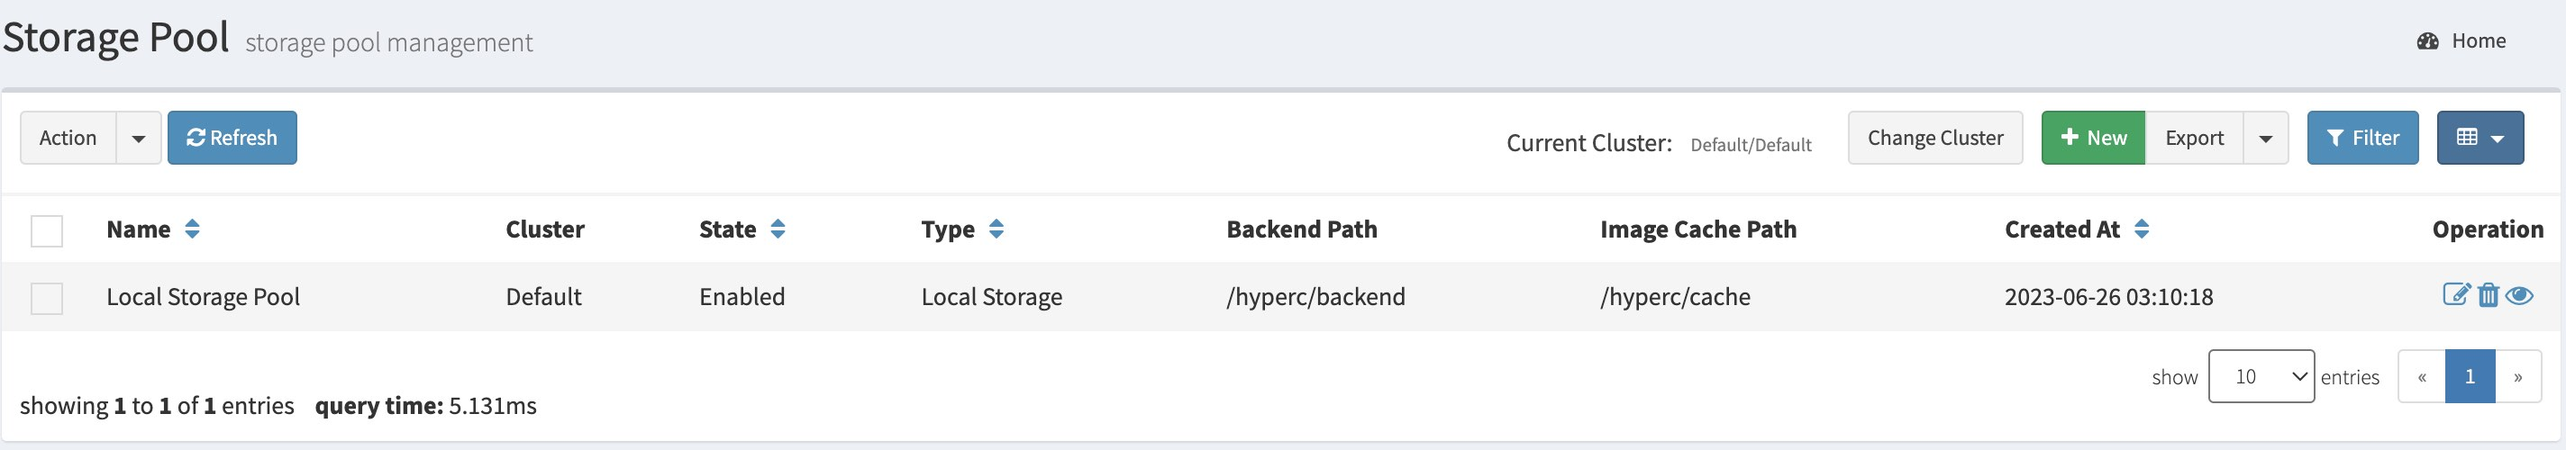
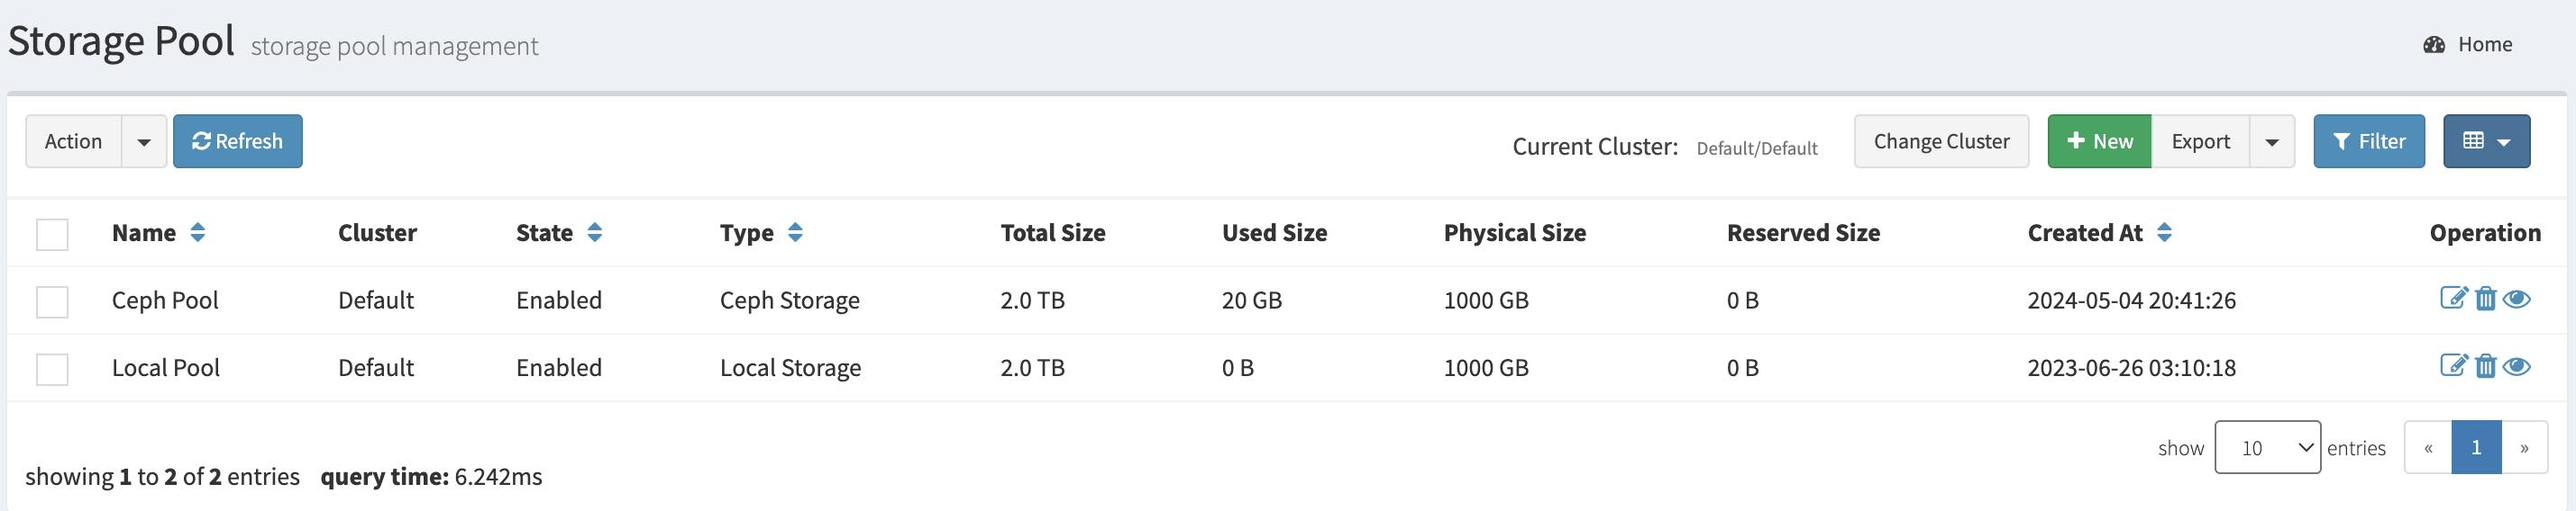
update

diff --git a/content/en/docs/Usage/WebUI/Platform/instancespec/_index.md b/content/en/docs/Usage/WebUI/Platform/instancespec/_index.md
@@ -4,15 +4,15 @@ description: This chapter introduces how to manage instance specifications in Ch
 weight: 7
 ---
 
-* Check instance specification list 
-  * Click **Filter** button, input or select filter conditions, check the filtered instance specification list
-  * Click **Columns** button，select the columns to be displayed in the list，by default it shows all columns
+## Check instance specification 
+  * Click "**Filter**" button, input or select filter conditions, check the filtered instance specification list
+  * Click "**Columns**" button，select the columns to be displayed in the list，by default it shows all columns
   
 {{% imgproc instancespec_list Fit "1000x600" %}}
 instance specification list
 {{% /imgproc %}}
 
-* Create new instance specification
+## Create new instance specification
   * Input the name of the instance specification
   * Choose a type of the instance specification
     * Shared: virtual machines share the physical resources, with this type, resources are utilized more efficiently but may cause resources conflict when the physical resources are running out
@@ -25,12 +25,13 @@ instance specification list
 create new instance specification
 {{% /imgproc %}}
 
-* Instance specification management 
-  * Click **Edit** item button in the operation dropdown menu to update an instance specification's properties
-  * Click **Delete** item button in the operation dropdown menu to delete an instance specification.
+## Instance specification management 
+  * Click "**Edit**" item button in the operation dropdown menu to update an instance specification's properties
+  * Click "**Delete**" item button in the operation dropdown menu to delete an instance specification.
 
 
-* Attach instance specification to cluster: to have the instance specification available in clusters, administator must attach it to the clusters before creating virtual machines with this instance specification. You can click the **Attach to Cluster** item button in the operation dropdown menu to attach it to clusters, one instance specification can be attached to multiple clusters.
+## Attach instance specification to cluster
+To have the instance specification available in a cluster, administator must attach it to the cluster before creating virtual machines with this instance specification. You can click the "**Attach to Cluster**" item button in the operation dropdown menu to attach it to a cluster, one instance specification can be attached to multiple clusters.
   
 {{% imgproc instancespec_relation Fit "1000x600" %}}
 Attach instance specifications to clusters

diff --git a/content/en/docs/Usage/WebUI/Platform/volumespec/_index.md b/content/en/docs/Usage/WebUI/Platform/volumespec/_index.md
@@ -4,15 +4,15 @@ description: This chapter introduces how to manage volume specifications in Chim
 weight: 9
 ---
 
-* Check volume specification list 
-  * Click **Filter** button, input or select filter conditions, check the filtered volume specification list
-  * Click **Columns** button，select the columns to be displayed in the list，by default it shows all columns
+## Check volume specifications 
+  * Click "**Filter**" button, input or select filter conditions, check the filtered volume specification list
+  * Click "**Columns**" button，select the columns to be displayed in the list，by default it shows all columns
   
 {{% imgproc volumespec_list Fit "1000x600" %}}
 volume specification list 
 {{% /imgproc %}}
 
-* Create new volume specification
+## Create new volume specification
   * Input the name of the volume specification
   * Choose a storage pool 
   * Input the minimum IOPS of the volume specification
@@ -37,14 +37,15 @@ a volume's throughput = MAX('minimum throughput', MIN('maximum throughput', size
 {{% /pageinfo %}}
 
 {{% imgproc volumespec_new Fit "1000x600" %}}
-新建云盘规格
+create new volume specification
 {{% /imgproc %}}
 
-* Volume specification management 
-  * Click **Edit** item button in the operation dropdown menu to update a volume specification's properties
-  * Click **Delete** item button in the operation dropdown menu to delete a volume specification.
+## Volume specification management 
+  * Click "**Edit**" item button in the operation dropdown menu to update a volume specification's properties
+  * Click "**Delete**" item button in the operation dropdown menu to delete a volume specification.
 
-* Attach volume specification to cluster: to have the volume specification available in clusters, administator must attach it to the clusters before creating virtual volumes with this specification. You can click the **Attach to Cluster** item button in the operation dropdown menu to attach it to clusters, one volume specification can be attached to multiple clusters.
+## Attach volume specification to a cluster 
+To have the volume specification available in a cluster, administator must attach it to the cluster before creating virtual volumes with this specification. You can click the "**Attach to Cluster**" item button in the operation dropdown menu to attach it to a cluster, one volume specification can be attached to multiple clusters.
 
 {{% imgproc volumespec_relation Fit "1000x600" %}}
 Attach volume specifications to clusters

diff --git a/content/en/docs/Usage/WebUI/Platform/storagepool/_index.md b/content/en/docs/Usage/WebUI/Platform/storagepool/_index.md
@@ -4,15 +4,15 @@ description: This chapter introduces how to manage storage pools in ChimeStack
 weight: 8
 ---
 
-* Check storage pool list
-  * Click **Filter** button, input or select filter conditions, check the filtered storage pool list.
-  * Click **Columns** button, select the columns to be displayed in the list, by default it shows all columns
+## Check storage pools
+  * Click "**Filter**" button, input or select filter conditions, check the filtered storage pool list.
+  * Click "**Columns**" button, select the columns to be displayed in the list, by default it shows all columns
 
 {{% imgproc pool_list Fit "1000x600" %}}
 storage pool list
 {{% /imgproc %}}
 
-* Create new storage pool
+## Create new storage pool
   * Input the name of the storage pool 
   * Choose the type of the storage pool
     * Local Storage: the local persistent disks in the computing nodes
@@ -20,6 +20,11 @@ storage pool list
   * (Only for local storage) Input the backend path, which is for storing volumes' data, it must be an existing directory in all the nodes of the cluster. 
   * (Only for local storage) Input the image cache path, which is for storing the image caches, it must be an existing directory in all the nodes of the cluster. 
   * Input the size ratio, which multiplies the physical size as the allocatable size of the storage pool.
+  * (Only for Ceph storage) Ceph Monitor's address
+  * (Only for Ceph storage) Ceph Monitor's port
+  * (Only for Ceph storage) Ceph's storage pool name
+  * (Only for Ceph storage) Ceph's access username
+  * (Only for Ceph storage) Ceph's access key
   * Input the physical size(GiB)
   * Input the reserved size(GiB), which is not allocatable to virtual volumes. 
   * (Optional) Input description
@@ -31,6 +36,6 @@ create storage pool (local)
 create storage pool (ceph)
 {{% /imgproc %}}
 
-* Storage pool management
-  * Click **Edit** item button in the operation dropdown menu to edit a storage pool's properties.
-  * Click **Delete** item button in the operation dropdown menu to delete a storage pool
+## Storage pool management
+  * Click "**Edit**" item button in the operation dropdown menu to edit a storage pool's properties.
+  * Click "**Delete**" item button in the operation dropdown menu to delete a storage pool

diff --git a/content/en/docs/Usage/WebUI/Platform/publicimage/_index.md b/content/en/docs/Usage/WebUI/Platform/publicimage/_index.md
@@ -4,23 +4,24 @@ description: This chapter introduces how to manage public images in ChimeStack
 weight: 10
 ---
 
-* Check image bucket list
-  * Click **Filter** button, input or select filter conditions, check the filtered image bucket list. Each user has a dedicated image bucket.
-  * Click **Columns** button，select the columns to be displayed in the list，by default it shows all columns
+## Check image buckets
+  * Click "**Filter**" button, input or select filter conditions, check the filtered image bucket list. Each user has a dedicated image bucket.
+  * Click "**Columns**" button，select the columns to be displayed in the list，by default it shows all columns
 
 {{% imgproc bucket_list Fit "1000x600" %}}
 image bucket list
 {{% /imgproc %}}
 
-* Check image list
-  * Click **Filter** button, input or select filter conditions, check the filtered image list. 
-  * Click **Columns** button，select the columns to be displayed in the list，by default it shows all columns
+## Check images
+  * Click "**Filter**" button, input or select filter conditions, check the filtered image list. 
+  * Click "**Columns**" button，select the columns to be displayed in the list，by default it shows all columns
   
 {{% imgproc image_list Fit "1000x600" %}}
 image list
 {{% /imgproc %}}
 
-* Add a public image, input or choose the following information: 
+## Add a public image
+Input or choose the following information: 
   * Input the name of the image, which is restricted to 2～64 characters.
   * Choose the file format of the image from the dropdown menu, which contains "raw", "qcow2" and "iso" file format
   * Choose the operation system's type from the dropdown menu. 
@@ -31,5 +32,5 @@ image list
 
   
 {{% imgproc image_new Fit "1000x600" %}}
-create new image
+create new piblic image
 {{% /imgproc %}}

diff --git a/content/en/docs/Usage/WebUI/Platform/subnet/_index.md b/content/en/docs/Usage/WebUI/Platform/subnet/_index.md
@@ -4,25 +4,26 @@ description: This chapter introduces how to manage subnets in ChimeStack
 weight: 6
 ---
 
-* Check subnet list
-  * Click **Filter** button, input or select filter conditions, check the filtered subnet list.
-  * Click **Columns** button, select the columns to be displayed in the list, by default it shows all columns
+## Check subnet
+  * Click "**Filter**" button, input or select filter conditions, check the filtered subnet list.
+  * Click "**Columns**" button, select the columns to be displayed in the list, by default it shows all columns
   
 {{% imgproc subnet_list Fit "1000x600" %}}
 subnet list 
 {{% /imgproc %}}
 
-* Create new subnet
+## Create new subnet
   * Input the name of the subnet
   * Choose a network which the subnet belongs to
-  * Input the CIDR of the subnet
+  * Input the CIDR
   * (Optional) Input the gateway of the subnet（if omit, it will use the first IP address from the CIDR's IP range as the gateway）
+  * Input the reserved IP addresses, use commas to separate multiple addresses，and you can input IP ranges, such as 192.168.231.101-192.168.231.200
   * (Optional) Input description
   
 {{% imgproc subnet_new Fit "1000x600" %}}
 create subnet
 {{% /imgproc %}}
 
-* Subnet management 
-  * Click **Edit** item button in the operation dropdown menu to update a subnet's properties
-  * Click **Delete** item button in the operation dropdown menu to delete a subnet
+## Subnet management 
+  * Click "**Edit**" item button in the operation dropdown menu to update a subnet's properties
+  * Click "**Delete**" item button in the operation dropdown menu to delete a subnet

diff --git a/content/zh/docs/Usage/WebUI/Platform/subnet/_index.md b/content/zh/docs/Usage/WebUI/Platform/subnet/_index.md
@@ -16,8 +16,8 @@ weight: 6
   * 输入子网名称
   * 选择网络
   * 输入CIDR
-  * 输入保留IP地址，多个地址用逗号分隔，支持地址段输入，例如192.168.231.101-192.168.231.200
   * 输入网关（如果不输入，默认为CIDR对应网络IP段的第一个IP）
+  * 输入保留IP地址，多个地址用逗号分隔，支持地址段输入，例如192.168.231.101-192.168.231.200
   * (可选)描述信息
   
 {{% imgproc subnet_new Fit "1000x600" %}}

______________________________

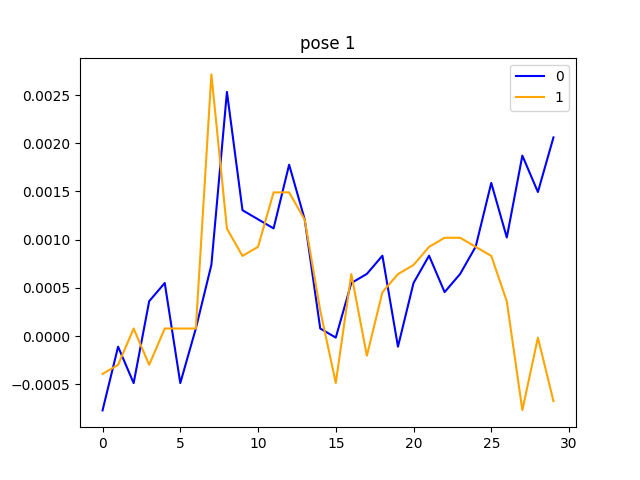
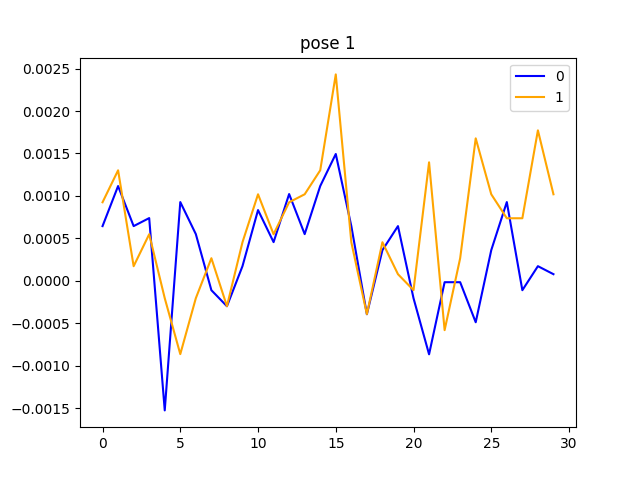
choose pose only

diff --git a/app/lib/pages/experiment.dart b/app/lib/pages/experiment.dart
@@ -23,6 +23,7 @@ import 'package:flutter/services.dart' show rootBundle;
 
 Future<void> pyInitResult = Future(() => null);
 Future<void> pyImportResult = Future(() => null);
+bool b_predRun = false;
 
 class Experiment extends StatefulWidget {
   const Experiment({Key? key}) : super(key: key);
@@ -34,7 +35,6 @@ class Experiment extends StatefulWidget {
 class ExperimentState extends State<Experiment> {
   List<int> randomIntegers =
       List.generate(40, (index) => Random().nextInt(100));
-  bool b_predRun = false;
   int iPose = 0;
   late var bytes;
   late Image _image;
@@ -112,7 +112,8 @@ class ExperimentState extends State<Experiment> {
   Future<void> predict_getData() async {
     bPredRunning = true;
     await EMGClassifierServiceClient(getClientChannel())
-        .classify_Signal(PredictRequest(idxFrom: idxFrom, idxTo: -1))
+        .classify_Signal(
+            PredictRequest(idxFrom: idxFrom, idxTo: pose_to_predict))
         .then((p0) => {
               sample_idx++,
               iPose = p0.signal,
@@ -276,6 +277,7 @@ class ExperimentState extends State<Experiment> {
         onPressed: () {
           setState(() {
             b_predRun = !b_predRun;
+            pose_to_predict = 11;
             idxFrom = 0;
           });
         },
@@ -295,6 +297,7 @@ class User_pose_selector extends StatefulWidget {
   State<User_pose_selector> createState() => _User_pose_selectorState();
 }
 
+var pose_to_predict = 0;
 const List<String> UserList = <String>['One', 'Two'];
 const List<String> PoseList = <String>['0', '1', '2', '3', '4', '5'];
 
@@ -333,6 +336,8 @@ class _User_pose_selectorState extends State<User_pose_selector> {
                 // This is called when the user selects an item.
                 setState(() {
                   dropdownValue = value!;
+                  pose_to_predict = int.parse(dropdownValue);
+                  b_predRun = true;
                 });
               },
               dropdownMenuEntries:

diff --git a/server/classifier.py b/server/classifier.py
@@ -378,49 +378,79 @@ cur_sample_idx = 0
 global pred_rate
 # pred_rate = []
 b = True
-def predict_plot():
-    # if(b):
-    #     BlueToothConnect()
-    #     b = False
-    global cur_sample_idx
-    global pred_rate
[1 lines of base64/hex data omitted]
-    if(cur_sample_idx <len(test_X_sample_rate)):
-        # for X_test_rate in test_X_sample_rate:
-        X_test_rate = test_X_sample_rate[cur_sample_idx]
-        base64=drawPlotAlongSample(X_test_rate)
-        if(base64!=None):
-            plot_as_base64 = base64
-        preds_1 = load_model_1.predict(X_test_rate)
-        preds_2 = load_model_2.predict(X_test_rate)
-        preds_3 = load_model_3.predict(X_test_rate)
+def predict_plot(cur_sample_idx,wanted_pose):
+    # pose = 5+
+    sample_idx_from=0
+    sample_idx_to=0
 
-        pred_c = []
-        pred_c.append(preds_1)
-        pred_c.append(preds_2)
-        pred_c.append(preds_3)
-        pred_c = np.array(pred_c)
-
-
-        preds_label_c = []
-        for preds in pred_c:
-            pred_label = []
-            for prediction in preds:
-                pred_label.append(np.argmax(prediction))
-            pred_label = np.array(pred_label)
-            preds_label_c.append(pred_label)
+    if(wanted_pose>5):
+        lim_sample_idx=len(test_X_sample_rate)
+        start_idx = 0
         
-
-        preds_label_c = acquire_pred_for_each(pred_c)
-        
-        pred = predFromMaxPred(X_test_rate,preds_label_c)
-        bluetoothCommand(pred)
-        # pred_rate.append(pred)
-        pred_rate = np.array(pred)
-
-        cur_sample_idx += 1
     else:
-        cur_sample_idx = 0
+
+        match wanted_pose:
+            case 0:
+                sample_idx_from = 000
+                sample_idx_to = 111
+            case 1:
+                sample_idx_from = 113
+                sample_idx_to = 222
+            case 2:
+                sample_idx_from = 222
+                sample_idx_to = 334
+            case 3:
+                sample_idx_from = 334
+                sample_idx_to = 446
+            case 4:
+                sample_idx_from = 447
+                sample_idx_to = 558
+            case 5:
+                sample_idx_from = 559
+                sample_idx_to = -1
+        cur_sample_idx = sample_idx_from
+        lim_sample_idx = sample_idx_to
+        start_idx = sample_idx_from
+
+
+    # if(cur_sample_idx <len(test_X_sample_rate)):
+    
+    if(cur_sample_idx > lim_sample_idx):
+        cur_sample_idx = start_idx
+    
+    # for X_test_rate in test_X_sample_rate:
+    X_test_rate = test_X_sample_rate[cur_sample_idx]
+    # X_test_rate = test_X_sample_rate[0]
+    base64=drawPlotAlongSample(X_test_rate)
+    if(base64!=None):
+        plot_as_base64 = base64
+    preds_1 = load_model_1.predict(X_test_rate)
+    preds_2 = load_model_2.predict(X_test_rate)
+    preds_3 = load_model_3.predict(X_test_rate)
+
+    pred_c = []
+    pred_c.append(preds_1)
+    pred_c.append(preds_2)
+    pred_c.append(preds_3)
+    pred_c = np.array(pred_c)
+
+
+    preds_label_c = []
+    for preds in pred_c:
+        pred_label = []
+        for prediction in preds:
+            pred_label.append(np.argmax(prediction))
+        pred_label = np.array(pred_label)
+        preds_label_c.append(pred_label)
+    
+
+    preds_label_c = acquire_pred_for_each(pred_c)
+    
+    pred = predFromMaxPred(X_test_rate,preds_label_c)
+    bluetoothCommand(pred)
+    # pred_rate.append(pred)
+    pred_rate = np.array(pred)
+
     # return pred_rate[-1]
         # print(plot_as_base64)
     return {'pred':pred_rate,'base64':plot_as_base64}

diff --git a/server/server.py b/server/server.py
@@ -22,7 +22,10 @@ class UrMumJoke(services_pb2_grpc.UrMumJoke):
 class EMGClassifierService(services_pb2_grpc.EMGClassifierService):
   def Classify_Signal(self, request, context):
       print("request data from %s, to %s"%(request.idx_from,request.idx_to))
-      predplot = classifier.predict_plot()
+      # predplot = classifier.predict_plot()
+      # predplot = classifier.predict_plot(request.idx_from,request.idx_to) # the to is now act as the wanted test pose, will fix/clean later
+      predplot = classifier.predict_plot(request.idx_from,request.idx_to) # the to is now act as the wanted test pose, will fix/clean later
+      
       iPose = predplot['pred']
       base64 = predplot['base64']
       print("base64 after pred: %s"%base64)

______________________________

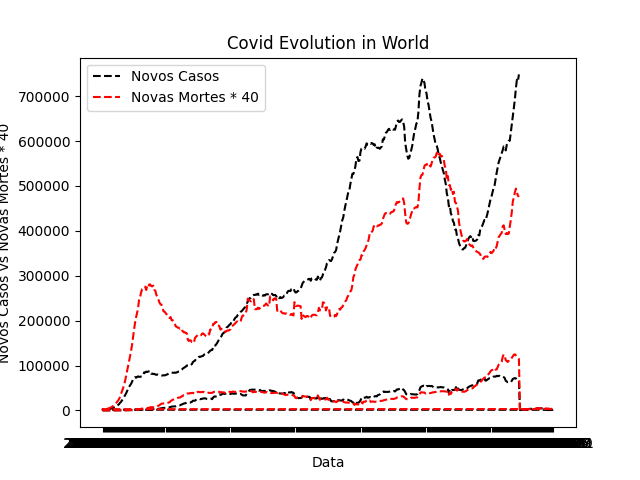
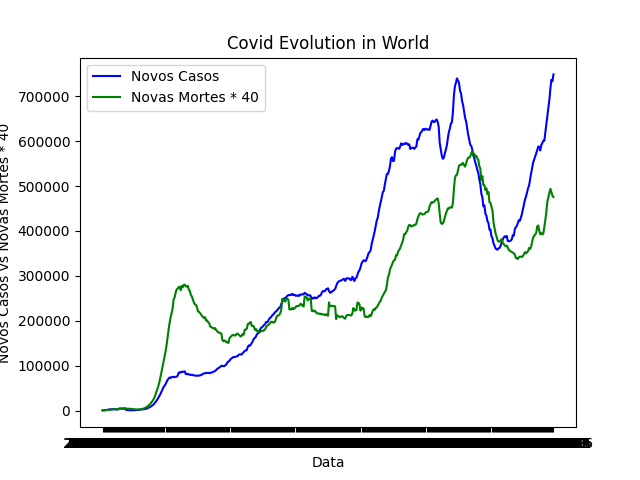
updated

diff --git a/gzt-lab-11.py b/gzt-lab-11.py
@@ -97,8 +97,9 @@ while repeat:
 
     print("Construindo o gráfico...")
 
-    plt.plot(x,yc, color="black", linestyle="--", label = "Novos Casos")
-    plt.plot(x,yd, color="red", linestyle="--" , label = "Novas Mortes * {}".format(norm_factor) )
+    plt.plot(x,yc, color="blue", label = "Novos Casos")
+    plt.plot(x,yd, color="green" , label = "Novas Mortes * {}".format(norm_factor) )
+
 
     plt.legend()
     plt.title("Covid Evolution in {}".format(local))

______________________________

**WORK INSTRUCTION:**
When a line in the data contains the string "drawPlotAlongSample", copy that line.

**EXERCISE RESULT:**
-        base64=drawPlotAlongSample(X_test_rate)
+    base64=drawPlotAlongSample(X_test_rate)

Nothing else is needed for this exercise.